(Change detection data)
- Opening Delimiter -
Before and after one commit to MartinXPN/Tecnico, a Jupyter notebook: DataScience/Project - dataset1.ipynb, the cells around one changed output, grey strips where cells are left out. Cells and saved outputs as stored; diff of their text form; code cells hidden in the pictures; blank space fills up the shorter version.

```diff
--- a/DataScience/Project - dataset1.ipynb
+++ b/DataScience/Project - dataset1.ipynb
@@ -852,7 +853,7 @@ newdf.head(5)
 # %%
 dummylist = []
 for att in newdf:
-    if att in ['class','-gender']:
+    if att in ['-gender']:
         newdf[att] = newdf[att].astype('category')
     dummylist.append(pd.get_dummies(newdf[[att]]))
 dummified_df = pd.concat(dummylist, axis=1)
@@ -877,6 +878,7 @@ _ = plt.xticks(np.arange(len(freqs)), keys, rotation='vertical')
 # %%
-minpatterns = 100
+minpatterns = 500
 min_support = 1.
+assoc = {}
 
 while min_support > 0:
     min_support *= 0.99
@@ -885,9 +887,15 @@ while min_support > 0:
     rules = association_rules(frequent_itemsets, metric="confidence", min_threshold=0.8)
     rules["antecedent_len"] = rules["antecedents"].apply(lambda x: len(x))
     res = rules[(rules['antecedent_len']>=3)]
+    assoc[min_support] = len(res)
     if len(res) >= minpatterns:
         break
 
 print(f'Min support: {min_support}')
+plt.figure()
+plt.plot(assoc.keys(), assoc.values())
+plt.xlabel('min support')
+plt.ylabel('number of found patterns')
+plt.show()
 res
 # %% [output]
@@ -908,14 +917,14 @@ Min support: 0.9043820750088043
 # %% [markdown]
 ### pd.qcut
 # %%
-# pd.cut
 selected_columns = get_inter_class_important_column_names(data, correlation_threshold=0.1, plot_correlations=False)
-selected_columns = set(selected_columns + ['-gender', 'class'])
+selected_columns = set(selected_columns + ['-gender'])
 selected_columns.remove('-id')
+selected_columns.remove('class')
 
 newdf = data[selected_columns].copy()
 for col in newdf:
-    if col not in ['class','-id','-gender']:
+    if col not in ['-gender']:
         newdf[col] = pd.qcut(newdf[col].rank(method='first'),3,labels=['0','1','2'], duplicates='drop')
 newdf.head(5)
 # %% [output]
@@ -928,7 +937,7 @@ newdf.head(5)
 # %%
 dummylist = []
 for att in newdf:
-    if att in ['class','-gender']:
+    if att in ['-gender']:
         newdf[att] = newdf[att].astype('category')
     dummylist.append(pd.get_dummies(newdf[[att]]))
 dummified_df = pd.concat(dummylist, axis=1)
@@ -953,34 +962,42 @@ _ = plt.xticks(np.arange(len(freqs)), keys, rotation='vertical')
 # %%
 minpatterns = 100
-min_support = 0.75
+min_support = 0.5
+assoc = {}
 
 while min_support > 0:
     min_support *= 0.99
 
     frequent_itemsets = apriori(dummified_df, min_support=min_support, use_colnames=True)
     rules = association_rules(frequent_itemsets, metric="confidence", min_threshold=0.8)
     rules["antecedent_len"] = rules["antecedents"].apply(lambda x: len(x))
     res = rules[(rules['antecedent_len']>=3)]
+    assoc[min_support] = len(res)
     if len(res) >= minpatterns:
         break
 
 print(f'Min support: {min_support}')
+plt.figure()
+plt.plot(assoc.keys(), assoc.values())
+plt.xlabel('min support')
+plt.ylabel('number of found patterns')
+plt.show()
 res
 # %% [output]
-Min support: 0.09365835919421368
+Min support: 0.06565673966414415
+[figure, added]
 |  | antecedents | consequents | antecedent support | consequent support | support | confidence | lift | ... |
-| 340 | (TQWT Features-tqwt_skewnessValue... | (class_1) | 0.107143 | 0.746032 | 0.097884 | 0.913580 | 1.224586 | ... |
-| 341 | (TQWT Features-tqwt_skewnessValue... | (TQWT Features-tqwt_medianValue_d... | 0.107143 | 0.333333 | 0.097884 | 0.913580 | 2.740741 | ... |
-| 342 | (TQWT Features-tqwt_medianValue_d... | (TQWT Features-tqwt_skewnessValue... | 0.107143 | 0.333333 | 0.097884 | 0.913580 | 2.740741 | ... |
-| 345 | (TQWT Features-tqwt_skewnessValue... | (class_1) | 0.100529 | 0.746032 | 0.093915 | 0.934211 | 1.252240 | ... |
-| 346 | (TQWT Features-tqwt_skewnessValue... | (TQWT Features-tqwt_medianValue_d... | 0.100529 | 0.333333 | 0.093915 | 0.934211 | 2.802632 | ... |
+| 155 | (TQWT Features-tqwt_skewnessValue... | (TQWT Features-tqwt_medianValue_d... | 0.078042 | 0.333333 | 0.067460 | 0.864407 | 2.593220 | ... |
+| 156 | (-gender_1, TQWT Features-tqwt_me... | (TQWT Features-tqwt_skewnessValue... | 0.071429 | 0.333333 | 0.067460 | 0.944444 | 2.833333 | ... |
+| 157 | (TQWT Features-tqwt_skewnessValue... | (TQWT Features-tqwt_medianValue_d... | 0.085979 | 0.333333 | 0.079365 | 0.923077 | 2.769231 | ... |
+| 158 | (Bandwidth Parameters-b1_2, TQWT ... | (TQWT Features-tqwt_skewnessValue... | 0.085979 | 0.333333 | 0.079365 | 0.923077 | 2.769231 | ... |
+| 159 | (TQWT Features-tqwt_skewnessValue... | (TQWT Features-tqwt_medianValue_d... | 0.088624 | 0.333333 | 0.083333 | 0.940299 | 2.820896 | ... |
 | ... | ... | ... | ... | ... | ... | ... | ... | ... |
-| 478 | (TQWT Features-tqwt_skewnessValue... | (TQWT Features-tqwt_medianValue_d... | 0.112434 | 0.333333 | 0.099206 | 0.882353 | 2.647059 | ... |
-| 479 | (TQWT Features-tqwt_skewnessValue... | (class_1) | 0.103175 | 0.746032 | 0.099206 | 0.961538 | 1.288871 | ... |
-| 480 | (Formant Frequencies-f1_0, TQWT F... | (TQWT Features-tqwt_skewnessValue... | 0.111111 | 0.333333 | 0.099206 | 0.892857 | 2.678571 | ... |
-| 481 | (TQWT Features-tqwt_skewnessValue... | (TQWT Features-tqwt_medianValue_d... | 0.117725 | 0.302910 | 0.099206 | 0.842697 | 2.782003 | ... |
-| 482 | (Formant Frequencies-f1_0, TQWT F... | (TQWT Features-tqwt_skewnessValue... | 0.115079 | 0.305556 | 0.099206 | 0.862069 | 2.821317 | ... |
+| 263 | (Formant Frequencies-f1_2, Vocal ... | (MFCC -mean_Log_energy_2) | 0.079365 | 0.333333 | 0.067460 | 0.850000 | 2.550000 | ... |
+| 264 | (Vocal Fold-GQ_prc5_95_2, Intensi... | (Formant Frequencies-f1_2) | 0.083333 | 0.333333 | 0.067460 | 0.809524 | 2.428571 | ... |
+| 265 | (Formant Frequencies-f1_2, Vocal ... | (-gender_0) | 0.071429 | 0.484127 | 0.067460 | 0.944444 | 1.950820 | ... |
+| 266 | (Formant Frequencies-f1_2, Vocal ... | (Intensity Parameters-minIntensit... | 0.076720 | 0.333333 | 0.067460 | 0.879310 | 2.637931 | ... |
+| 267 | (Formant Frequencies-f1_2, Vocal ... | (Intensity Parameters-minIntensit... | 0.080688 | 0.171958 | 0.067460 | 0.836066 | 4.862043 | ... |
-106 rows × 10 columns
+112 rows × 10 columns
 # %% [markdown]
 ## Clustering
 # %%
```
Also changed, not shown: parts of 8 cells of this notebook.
- Closing Delimiter -
Once more, write out all of the entries above exactly.

**Answer to the problem**
Before and after one commit to MartinXPN/Tecnico, a Jupyter notebook: DataScience/Project - dataset1.ipynb, the cells around one changed output, grey strips where cells are left out. Cells and saved outputs as stored; diff of their text form; code cells hidden in the pictures; blank space fills up the shorter version.

```diff
--- a/DataScience/Project - dataset1.ipynb
+++ b/DataScience/Project - dataset1.ipynb
@@ -852,7 +853,7 @@ newdf.head(5)
 # %%
 dummylist = []
 for att in newdf:
-    if att in ['class','-gender']:
+    if att in ['-gender']:
         newdf[att] = newdf[att].astype('category')
     dummylist.append(pd.get_dummies(newdf[[att]]))
 dummified_df = pd.concat(dummylist, axis=1)
@@ -877,6 +878,7 @@ _ = plt.xticks(np.arange(len(freqs)), keys, rotation='vertical')
 # %%
-minpatterns = 100
+minpatterns = 500
 min_support = 1.
+assoc = {}
 
 while min_support > 0:
     min_support *= 0.99
@@ -885,9 +887,15 @@ while min_support > 0:
     rules = association_rules(frequent_itemsets, metric="confidence", min_threshold=0.8)
     rules["antecedent_len"] = rules["antecedents"].apply(lambda x: len(x))
     res = rules[(rules['antecedent_len']>=3)]
+    assoc[min_support] = len(res)
     if len(res) >= minpatterns:
         break
 
 print(f'Min support: {min_support}')
+plt.figure()
+plt.plot(assoc.keys(), assoc.values())
+plt.xlabel('min support')
+plt.ylabel('number of found patterns')
+plt.show()
 res
 # %% [output]
@@ -908,14 +917,14 @@ Min support: 0.9043820750088043
 # %% [markdown]
 ### pd.qcut
 # %%
-# pd.cut
 selected_columns = get_inter_class_important_column_names(data, correlation_threshold=0.1, plot_correlations=False)
-selected_columns = set(selected_columns + ['-gender', 'class'])
+selected_columns = set(selected_columns + ['-gender'])
 selected_columns.remove('-id')
+selected_columns.remove('class')
 
 newdf = data[selected_columns].copy()
 for col in newdf:
-    if col not in ['class','-id','-gender']:
+    if col not in ['-gender']:
         newdf[col] = pd.qcut(newdf[col].rank(method='first'),3,labels=['0','1','2'], duplicates='drop')
 newdf.head(5)
 # %% [output]
@@ -928,7 +937,7 @@ newdf.head(5)
 # %%
 dummylist = []
 for att in newdf:
-    if att in ['class','-gender']:
+    if att in ['-gender']:
         newdf[att] = newdf[att].astype('category')
     dummylist.append(pd.get_dummies(newdf[[att]]))
 dummified_df = pd.concat(dummylist, axis=1)
@@ -953,34 +962,42 @@ _ = plt.xticks(np.arange(len(freqs)), keys, rotation='vertical')
 # %%
 minpatterns = 100
-min_support = 0.75
+min_support = 0.5
+assoc = {}
 
 while min_support > 0:
     min_support *= 0.99
 
     frequent_itemsets = apriori(dummified_df, min_support=min_support, use_colnames=True)
     rules = association_rules(frequent_itemsets, metric="confidence", min_threshold=0.8)
     rules["antecedent_len"] = rules["antecedents"].apply(lambda x: len(x))
     res = rules[(rules['antecedent_len']>=3)]
+    assoc[min_support] = len(res)
     if len(res) >= minpatterns:
         break
 
 print(f'Min support: {min_support}')
+plt.figure()
+plt.plot(assoc.keys(), assoc.values())
+plt.xlabel('min support')
+plt.ylabel('number of found patterns')
+plt.show()
 res
 # %% [output]
-Min support: 0.09365835919421368
+Min support: 0.06565673966414415
+[figure, added]
 |  | antecedents | consequents | antecedent support | consequent support | support | confidence | lift | ... |
-| 340 | (TQWT Features-tqwt_skewnessValue... | (class_1) | 0.107143 | 0.746032 | 0.097884 | 0.913580 | 1.224586 | ... |
-| 341 | (TQWT Features-tqwt_skewnessValue... | (TQWT Features-tqwt_medianValue_d... | 0.107143 | 0.333333 | 0.097884 | 0.913580 | 2.740741 | ... |
-| 342 | (TQWT Features-tqwt_medianValue_d... | (TQWT Features-tqwt_skewnessValue... | 0.107143 | 0.333333 | 0.097884 | 0.913580 | 2.740741 | ... |
-| 345 | (TQWT Features-tqwt_skewnessValue... | (class_1) | 0.100529 | 0.746032 | 0.093915 | 0.934211 | 1.252240 | ... |
-| 346 | (TQWT Features-tqwt_skewnessValue... | (TQWT Features-tqwt_medianValue_d... | 0.100529 | 0.333333 | 0.093915 | 0.934211 | 2.802632 | ... |
+| 155 | (TQWT Features-tqwt_skewnessValue... | (TQWT Features-tqwt_medianValue_d... | 0.078042 | 0.333333 | 0.067460 | 0.864407 | 2.593220 | ... |
+| 156 | (-gender_1, TQWT Features-tqwt_me... | (TQWT Features-tqwt_skewnessValue... | 0.071429 | 0.333333 | 0.067460 | 0.944444 | 2.833333 | ... |
+| 157 | (TQWT Features-tqwt_skewnessValue... | (TQWT Features-tqwt_medianValue_d... | 0.085979 | 0.333333 | 0.079365 | 0.923077 | 2.769231 | ... |
+| 158 | (Bandwidth Parameters-b1_2, TQWT ... | (TQWT Features-tqwt_skewnessValue... | 0.085979 | 0.333333 | 0.079365 | 0.923077 | 2.769231 | ... |
+| 159 | (TQWT Features-tqwt_skewnessValue... | (TQWT Features-tqwt_medianValue_d... | 0.088624 | 0.333333 | 0.083333 | 0.940299 | 2.820896 | ... |
 | ... | ... | ... | ... | ... | ... | ... | ... | ... |
-| 478 | (TQWT Features-tqwt_skewnessValue... | (TQWT Features-tqwt_medianValue_d... | 0.112434 | 0.333333 | 0.099206 | 0.882353 | 2.647059 | ... |
-| 479 | (TQWT Features-tqwt_skewnessValue... | (class_1) | 0.103175 | 0.746032 | 0.099206 | 0.961538 | 1.288871 | ... |
-| 480 | (Formant Frequencies-f1_0, TQWT F... | (TQWT Features-tqwt_skewnessValue... | 0.111111 | 0.333333 | 0.099206 | 0.892857 | 2.678571 | ... |
-| 481 | (TQWT Features-tqwt_skewnessValue... | (TQWT Features-tqwt_medianValue_d... | 0.117725 | 0.302910 | 0.099206 | 0.842697 | 2.782003 | ... |
-| 482 | (Formant Frequencies-f1_0, TQWT F... | (TQWT Features-tqwt_skewnessValue... | 0.115079 | 0.305556 | 0.099206 | 0.862069 | 2.821317 | ... |
+| 263 | (Formant Frequencies-f1_2, Vocal ... | (MFCC -mean_Log_energy_2) | 0.079365 | 0.333333 | 0.067460 | 0.850000 | 2.550000 | ... |
+| 264 | (Vocal Fold-GQ_prc5_95_2, Intensi... | (Formant Frequencies-f1_2) | 0.083333 | 0.333333 | 0.067460 | 0.809524 | 2.428571 | ... |
+| 265 | (Formant Frequencies-f1_2, Vocal ... | (-gender_0) | 0.071429 | 0.484127 | 0.067460 | 0.944444 | 1.950820 | ... |
+| 266 | (Formant Frequencies-f1_2, Vocal ... | (Intensity Parameters-minIntensit... | 0.076720 | 0.333333 | 0.067460 | 0.879310 | 2.637931 | ... |
+| 267 | (Formant Frequencies-f1_2, Vocal ... | (Intensity Parameters-minIntensit... | 0.080688 | 0.171958 | 0.067460 | 0.836066 | 4.862043 | ... |
-106 rows × 10 columns
+112 rows × 10 columns
 # %% [markdown]
 ## Clustering
 # %%
```
Also changed, not shown: parts of 8 cells of this notebook.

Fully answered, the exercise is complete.